Could you filter the records below and keep only the lines with the word "href"?

Data provided:
#####

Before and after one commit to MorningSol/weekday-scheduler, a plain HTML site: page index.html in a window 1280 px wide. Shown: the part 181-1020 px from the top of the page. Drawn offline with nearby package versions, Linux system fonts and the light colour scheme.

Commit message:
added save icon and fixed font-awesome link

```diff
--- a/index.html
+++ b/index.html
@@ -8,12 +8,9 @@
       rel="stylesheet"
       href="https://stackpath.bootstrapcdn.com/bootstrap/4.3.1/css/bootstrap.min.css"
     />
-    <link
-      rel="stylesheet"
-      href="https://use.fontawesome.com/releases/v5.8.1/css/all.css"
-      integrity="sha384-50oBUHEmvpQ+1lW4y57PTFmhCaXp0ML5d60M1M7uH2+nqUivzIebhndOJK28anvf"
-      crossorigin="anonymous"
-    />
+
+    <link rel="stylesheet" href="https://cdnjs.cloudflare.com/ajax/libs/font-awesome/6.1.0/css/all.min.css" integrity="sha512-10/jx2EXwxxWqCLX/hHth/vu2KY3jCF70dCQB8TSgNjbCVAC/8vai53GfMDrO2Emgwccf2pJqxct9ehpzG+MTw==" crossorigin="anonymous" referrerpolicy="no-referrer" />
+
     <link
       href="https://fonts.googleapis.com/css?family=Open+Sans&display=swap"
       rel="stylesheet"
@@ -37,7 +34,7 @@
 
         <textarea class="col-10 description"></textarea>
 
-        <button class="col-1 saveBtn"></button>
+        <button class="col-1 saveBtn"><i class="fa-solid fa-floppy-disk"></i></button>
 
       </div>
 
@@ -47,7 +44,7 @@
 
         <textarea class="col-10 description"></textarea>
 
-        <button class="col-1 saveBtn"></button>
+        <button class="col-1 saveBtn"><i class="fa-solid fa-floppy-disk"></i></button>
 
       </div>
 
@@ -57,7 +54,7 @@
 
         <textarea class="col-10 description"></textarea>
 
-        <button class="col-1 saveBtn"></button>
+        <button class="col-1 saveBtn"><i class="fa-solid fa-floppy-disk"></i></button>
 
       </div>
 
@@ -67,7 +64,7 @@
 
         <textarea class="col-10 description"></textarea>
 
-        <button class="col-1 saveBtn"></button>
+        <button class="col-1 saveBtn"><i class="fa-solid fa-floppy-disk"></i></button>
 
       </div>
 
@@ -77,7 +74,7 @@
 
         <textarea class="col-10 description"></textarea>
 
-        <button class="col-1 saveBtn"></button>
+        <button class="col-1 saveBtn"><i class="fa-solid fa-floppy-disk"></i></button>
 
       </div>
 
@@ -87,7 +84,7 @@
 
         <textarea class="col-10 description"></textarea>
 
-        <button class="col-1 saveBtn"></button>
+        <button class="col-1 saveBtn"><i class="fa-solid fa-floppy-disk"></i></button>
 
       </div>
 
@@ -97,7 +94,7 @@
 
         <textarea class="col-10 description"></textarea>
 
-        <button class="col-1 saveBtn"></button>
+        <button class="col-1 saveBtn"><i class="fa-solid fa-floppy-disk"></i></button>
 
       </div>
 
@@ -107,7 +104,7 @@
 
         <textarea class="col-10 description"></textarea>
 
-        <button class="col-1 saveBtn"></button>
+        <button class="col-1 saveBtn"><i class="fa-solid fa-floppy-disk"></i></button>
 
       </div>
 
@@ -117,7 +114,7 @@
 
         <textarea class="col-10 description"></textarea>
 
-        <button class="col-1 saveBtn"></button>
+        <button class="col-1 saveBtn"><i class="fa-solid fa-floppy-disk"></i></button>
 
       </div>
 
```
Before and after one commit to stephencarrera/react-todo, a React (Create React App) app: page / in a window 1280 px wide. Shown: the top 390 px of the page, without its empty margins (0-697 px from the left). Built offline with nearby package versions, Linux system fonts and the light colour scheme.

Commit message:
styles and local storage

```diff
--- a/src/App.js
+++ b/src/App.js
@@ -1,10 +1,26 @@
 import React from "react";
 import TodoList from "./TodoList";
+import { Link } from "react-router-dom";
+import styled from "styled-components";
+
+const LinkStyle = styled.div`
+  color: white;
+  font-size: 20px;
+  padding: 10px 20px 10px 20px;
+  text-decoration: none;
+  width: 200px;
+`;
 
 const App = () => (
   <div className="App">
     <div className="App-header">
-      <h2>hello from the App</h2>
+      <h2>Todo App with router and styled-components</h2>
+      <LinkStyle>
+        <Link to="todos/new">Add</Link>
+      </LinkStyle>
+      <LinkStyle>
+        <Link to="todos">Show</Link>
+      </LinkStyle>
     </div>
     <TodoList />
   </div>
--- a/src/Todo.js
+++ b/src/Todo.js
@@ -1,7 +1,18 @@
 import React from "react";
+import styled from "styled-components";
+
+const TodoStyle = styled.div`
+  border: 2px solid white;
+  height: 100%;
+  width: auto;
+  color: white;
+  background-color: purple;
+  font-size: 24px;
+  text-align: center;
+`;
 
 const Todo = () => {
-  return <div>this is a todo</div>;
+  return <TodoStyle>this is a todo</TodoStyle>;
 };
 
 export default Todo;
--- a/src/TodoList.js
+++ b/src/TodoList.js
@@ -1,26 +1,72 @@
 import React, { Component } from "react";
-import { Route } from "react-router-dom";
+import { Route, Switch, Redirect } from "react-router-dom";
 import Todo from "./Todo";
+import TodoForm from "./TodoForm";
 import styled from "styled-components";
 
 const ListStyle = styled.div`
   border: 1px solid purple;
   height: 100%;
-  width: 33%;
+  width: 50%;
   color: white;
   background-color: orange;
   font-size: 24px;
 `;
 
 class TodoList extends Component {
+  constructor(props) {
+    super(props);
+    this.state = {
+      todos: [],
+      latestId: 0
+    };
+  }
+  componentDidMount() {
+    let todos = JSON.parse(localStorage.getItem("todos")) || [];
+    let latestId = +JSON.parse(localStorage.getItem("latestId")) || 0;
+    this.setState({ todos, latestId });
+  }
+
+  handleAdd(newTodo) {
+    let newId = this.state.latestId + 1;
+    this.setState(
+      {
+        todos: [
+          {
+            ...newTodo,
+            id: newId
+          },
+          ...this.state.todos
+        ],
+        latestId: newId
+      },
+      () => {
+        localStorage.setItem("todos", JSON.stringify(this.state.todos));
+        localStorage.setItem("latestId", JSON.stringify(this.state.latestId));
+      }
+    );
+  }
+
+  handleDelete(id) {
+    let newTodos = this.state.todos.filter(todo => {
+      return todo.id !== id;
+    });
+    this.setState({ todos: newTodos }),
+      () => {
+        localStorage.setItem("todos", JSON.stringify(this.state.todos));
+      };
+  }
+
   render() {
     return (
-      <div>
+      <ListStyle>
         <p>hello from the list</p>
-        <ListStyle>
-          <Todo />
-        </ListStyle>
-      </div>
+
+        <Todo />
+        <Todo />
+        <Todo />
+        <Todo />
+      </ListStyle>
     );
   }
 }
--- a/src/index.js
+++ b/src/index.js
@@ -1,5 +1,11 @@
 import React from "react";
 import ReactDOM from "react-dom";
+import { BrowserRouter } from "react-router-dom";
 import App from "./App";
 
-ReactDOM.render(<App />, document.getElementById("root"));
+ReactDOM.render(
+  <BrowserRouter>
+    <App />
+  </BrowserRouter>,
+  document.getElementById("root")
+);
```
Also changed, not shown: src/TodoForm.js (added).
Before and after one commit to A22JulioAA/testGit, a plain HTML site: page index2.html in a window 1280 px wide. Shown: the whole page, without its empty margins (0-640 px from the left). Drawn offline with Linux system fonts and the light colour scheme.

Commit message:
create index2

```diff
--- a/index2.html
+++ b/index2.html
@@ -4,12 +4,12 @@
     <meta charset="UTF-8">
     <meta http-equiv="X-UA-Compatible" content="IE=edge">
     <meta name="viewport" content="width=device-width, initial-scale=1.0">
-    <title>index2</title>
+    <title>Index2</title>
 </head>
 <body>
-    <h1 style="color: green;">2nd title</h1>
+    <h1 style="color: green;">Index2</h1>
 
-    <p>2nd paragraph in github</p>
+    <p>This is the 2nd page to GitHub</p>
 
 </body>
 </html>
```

#####

Exercise output:
       href="https://stackpath.bootstrapcdn.com/bootstrap/4.3.1/css/bootstrap.min.css"
-      href="https://use.fontawesome.com/releases/v5.8.1/css/all.css"
+    <link rel="stylesheet" href="https://cdnjs.cloudflare.com/ajax/libs/font-awesome/6.1.0/css/all.min.css" integrity="sha512-10/jx2EXwxxWqCLX/hHth/vu2KY3jCF70dCQB8TSgNjbCVAC/8vai53GfMDrO2Emgwccf2pJqxct9ehpzG+MTw==" crossorigin="anonymous" referrerpolicy="no-referrer" />
       href="https://fonts.googleapis.com/css?family=Open+Sans&display=swap"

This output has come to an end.